(Provided records begins)

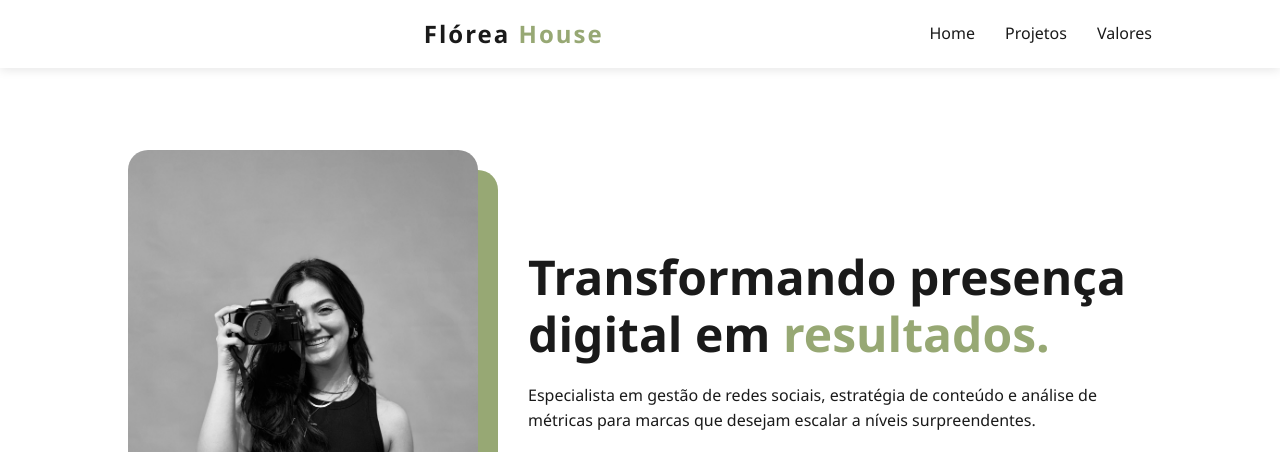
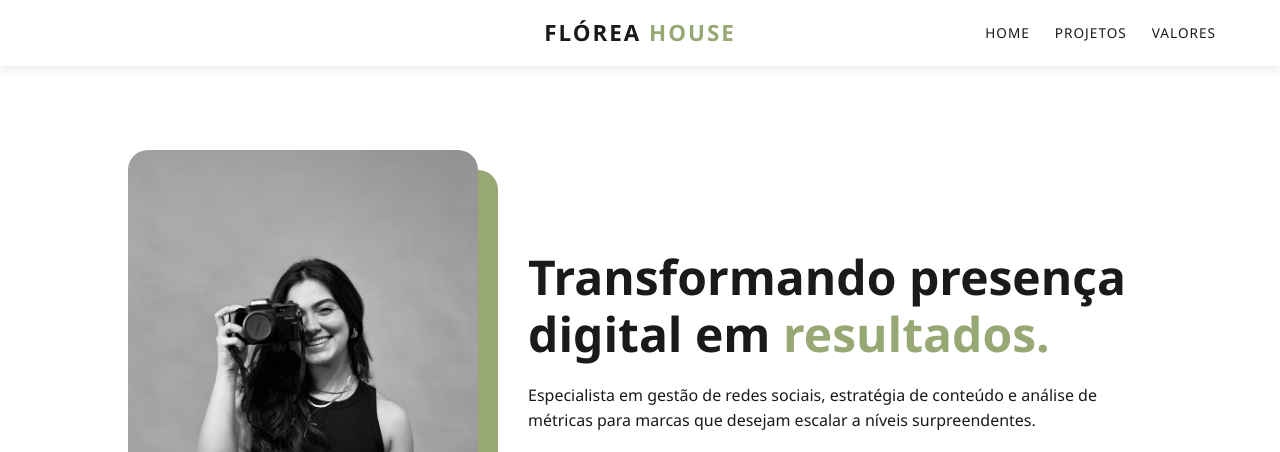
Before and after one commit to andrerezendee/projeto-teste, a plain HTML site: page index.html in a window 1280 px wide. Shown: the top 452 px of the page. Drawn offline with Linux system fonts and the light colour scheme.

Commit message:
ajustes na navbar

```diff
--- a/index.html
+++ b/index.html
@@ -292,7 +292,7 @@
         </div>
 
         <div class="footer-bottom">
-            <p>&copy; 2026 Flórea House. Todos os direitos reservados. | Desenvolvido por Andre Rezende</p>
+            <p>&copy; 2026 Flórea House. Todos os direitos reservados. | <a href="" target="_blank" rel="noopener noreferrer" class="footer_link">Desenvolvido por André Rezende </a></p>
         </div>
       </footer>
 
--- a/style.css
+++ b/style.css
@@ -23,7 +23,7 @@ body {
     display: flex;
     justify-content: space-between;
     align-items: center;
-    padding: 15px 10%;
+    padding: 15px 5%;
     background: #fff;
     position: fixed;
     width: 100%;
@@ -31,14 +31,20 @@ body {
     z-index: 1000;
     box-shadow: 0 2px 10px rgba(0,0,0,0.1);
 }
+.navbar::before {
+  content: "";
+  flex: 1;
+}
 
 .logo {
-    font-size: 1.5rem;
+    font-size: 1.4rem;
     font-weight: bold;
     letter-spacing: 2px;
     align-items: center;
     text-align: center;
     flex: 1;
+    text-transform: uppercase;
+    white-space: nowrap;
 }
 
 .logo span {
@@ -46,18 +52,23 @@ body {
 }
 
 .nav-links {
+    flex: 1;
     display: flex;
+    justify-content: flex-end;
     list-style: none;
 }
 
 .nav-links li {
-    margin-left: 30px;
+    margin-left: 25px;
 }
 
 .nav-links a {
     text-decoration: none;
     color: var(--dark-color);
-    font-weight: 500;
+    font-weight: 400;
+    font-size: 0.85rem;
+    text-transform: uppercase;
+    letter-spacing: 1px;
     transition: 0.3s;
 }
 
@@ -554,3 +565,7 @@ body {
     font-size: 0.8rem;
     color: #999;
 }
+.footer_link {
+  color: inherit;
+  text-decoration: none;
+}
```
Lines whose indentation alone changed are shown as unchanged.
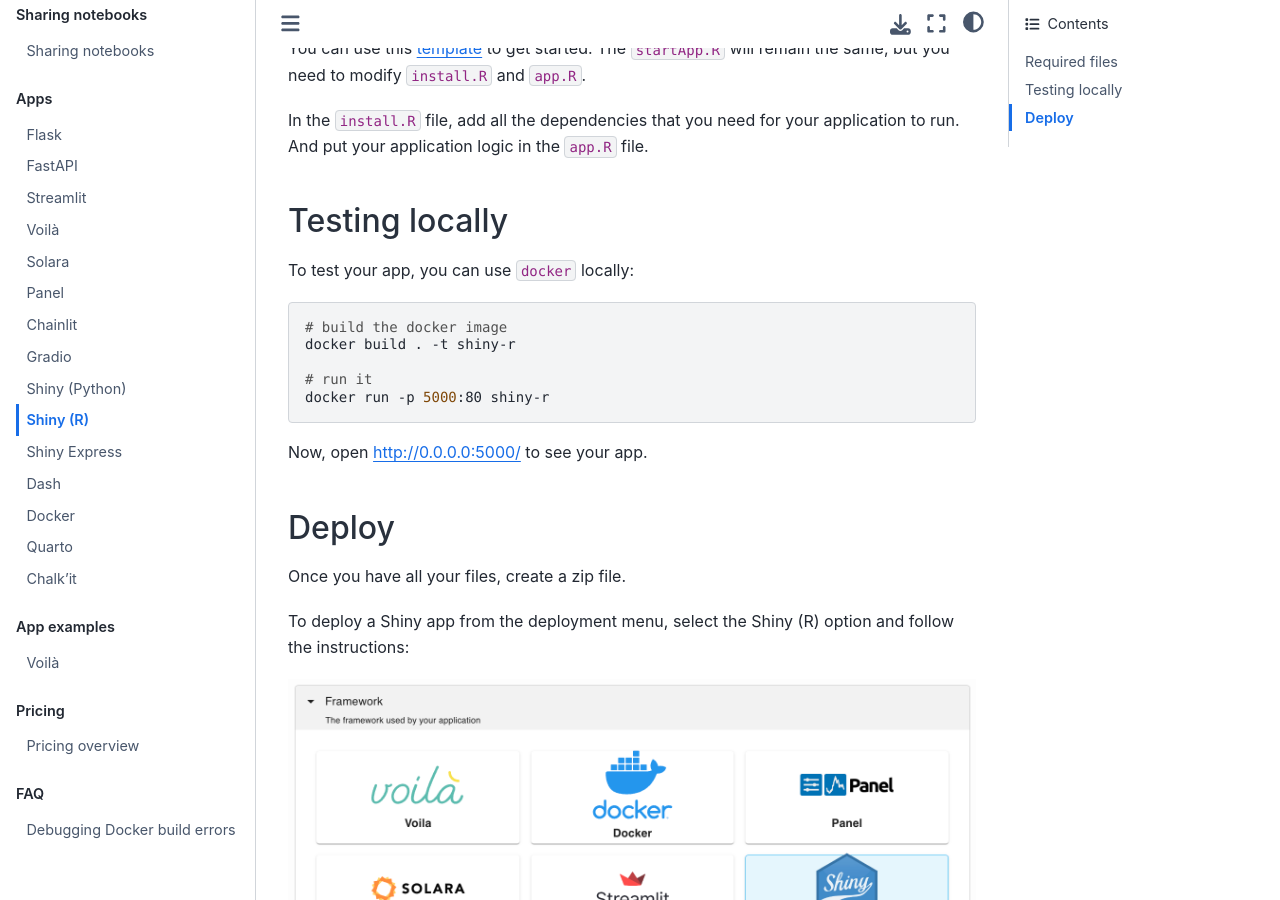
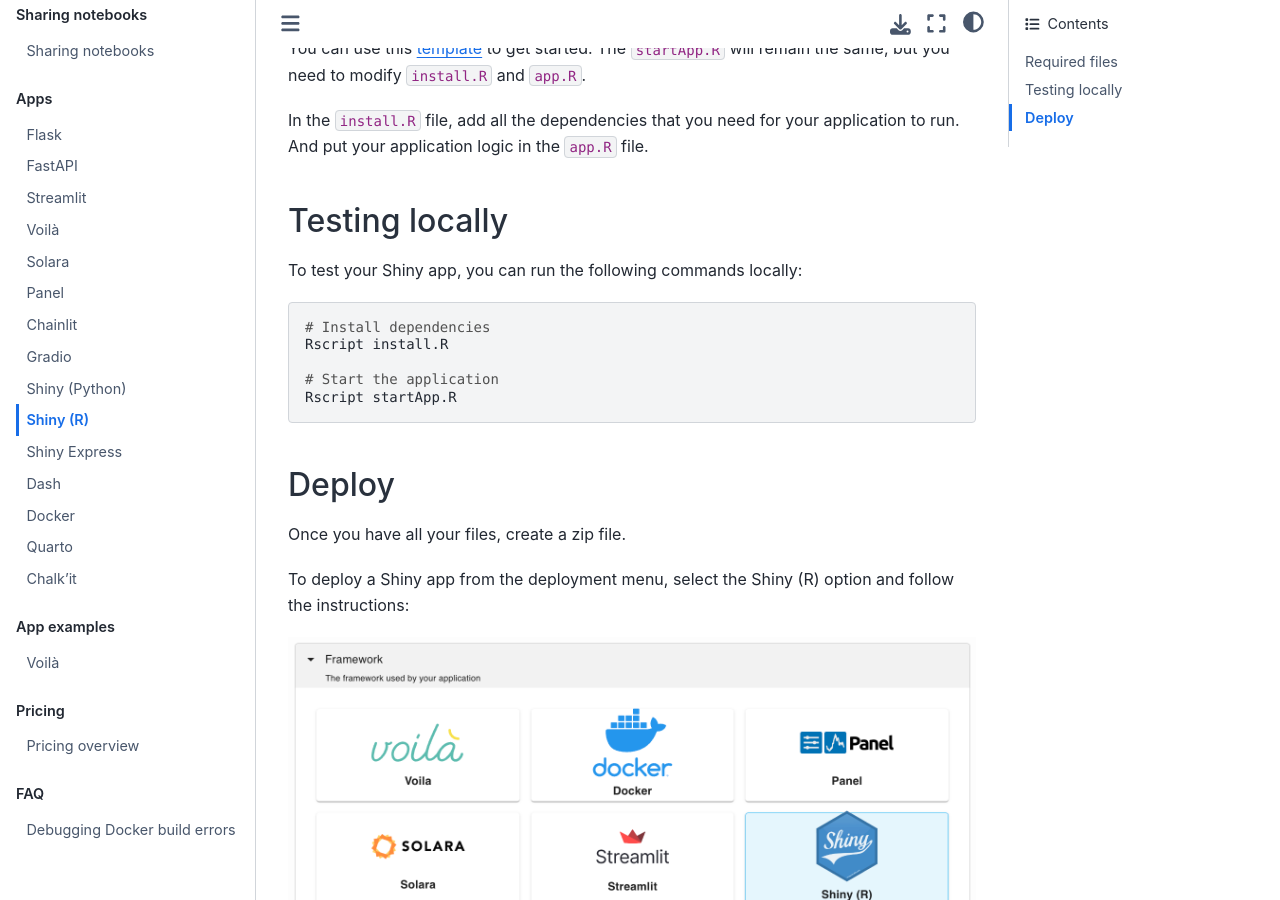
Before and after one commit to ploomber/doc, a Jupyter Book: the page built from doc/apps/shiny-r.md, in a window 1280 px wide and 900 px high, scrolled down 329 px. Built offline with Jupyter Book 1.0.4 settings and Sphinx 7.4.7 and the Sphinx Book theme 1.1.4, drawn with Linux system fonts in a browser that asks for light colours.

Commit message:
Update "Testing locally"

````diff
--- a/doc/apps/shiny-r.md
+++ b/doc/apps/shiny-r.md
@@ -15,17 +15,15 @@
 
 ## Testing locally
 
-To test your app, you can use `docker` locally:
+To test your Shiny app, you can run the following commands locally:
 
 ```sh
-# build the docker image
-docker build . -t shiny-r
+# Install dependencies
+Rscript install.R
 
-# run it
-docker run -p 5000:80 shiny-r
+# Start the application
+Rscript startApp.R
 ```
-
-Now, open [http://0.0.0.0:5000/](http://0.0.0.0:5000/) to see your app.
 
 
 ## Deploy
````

(Provided records ends)

(Work request): Only lines with the word "class" are wanted. Find and copy them from the records above.

(Output below):
         <div class="footer-bottom">
+            <p>&copy; 2026 Flórea House. Todos os direitos reservados. | <a href="" target="_blank" rel="noopener noreferrer" class="footer_link">Desenvolvido por André Rezende </a></p>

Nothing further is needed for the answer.